§ Exercise material

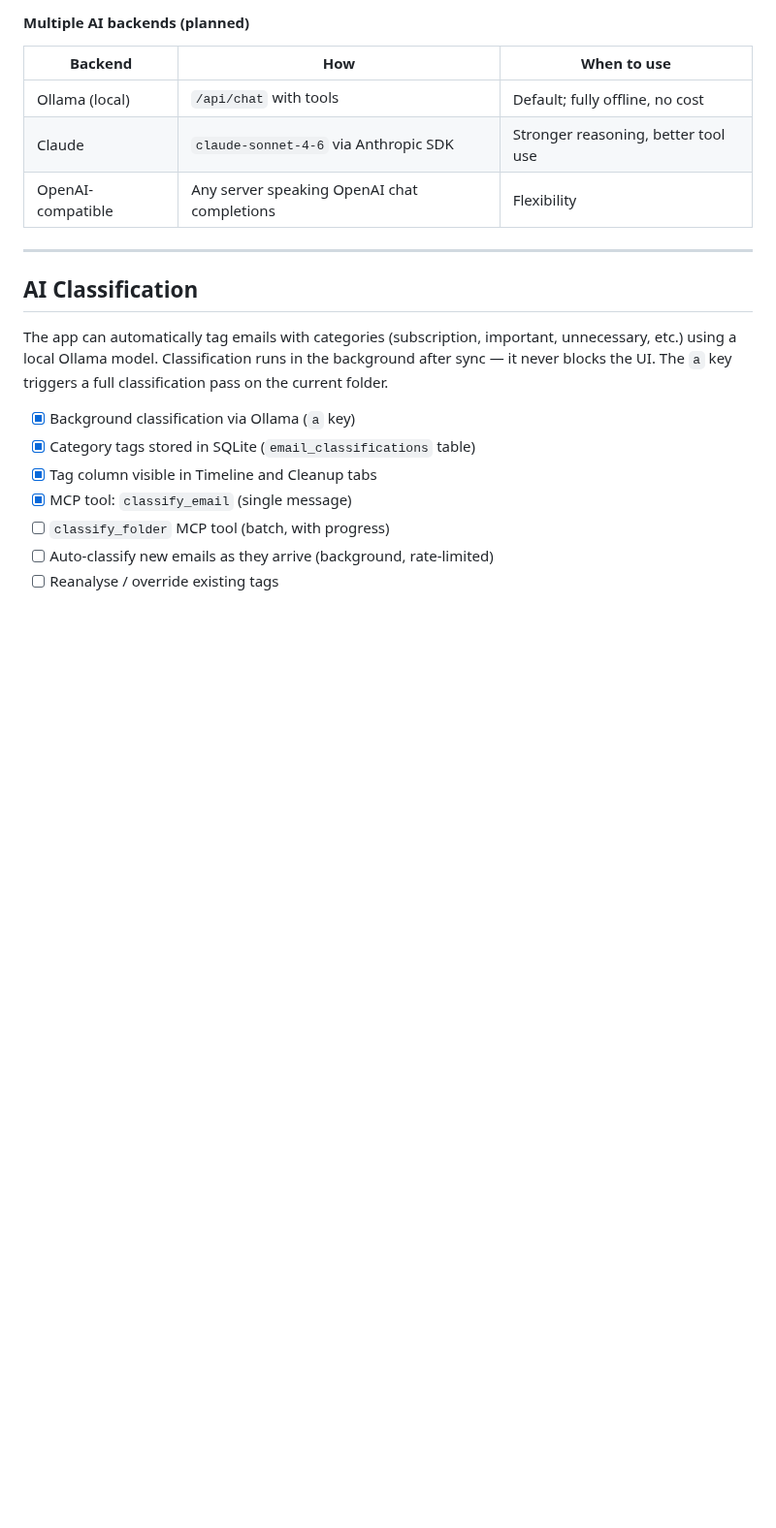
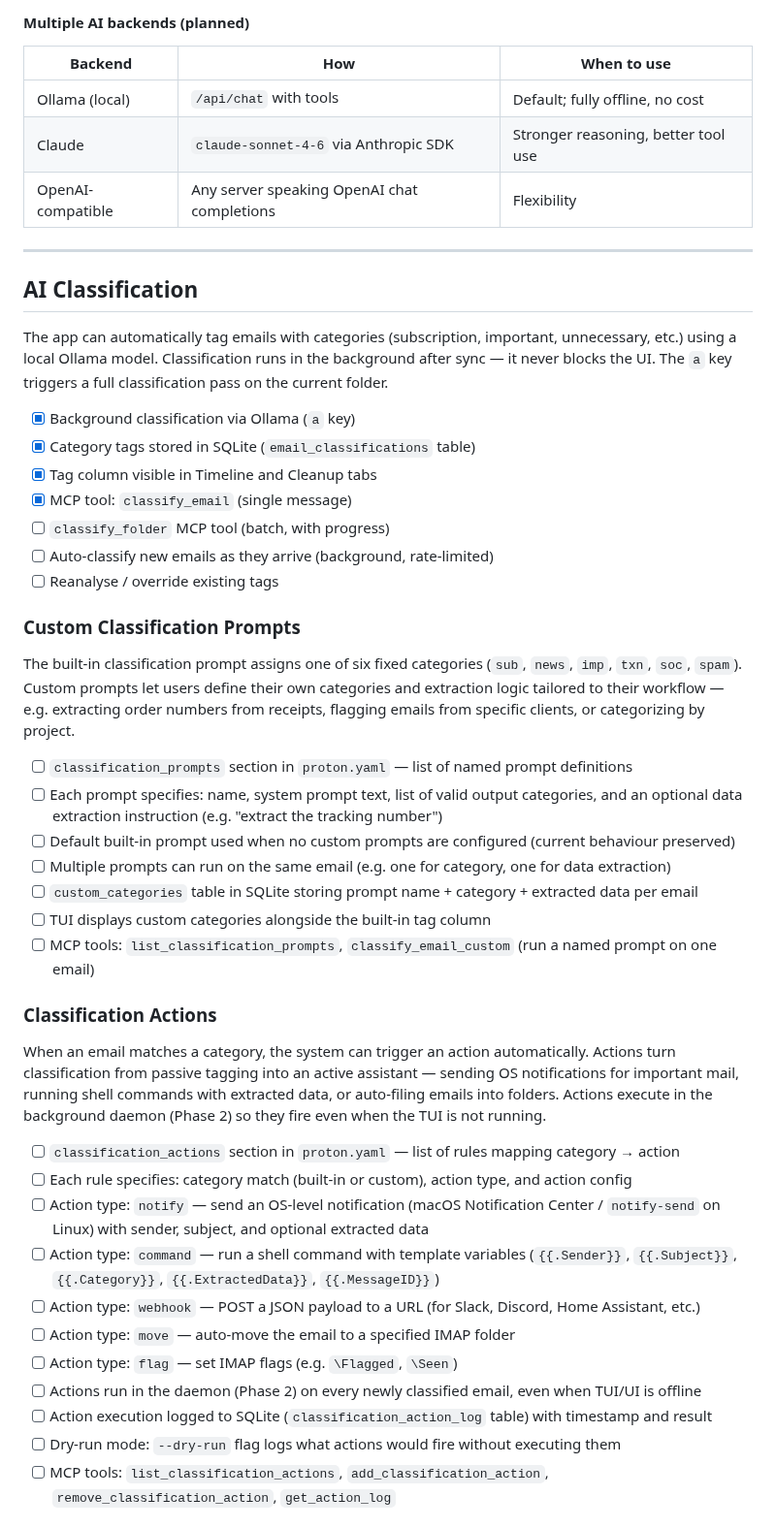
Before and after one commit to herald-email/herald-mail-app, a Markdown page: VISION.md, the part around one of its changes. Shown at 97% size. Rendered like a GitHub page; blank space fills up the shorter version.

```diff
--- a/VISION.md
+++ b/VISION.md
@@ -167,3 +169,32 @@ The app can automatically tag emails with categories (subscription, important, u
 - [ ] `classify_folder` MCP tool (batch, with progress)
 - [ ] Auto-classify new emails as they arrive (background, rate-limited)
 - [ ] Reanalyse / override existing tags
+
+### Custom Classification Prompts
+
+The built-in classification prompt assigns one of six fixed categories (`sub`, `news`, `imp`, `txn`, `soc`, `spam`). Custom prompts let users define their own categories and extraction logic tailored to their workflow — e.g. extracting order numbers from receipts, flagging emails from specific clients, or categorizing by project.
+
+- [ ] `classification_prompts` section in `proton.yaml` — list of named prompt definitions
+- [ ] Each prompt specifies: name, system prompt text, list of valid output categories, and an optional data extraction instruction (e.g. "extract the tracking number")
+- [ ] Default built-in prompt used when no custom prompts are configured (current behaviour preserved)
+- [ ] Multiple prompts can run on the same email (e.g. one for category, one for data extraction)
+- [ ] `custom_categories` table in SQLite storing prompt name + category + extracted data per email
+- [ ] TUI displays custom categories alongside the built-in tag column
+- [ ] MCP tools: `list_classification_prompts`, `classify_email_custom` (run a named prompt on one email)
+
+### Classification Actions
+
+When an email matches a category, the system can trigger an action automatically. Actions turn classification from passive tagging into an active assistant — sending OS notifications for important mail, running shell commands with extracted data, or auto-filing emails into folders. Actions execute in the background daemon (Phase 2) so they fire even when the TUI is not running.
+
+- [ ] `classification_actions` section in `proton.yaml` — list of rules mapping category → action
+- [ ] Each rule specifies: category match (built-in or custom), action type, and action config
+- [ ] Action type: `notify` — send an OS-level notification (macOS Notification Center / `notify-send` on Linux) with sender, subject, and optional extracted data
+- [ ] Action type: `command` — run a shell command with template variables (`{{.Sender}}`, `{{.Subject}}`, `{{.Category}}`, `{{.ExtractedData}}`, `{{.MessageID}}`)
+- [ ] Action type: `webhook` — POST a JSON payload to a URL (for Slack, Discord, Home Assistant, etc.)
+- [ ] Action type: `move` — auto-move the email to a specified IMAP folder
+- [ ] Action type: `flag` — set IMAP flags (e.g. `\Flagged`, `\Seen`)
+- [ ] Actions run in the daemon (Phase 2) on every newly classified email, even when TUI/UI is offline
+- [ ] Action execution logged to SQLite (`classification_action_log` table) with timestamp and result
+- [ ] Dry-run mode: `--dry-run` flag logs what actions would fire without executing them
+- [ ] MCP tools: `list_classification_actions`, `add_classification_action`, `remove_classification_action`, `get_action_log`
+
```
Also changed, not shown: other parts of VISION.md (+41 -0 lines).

§ Problem description
Copy the listing above in full and exactly, but omit each picture that it holds.

§ Exercise answer
Before and after one commit to herald-email/herald-mail-app, a Markdown page: VISION.md, the part around one of its changes. Shown at 97% size. Rendered like a GitHub page; blank space fills up the shorter version.

```diff
--- a/VISION.md
+++ b/VISION.md
@@ -167,3 +169,32 @@ The app can automatically tag emails with categories (subscription, important, u
 - [ ] `classify_folder` MCP tool (batch, with progress)
 - [ ] Auto-classify new emails as they arrive (background, rate-limited)
 - [ ] Reanalyse / override existing tags
+
+### Custom Classification Prompts
+
+The built-in classification prompt assigns one of six fixed categories (`sub`, `news`, `imp`, `txn`, `soc`, `spam`). Custom prompts let users define their own categories and extraction logic tailored to their workflow — e.g. extracting order numbers from receipts, flagging emails from specific clients, or categorizing by project.
+
+- [ ] `classification_prompts` section in `proton.yaml` — list of named prompt definitions
+- [ ] Each prompt specifies: name, system prompt text, list of valid output categories, and an optional data extraction instruction (e.g. "extract the tracking number")
+- [ ] Default built-in prompt used when no custom prompts are configured (current behaviour preserved)
+- [ ] Multiple prompts can run on the same email (e.g. one for category, one for data extraction)
+- [ ] `custom_categories` table in SQLite storing prompt name + category + extracted data per email
+- [ ] TUI displays custom categories alongside the built-in tag column
+- [ ] MCP tools: `list_classification_prompts`, `classify_email_custom` (run a named prompt on one email)
+
+### Classification Actions
+
+When an email matches a category, the system can trigger an action automatically. Actions turn classification from passive tagging into an active assistant — sending OS notifications for important mail, running shell commands with extracted data, or auto-filing emails into folders. Actions execute in the background daemon (Phase 2) so they fire even when the TUI is not running.
+
+- [ ] `classification_actions` section in `proton.yaml` — list of rules mapping category → action
+- [ ] Each rule specifies: category match (built-in or custom), action type, and action config
+- [ ] Action type: `notify` — send an OS-level notification (macOS Notification Center / `notify-send` on Linux) with sender, subject, and optional extracted data
+- [ ] Action type: `command` — run a shell command with template variables (`{{.Sender}}`, `{{.Subject}}`, `{{.Category}}`, `{{.ExtractedData}}`, `{{.MessageID}}`)
+- [ ] Action type: `webhook` — POST a JSON payload to a URL (for Slack, Discord, Home Assistant, etc.)
+- [ ] Action type: `move` — auto-move the email to a specified IMAP folder
+- [ ] Action type: `flag` — set IMAP flags (e.g. `\Flagged`, `\Seen`)
+- [ ] Actions run in the daemon (Phase 2) on every newly classified email, even when TUI/UI is offline
+- [ ] Action execution logged to SQLite (`classification_action_log` table) with timestamp and result
+- [ ] Dry-run mode: `--dry-run` flag logs what actions would fire without executing them
+- [ ] MCP tools: `list_classification_actions`, `add_classification_action`, `remove_classification_action`, `get_action_log`
+
```
Also changed, not shown: other parts of VISION.md (+41 -0 lines).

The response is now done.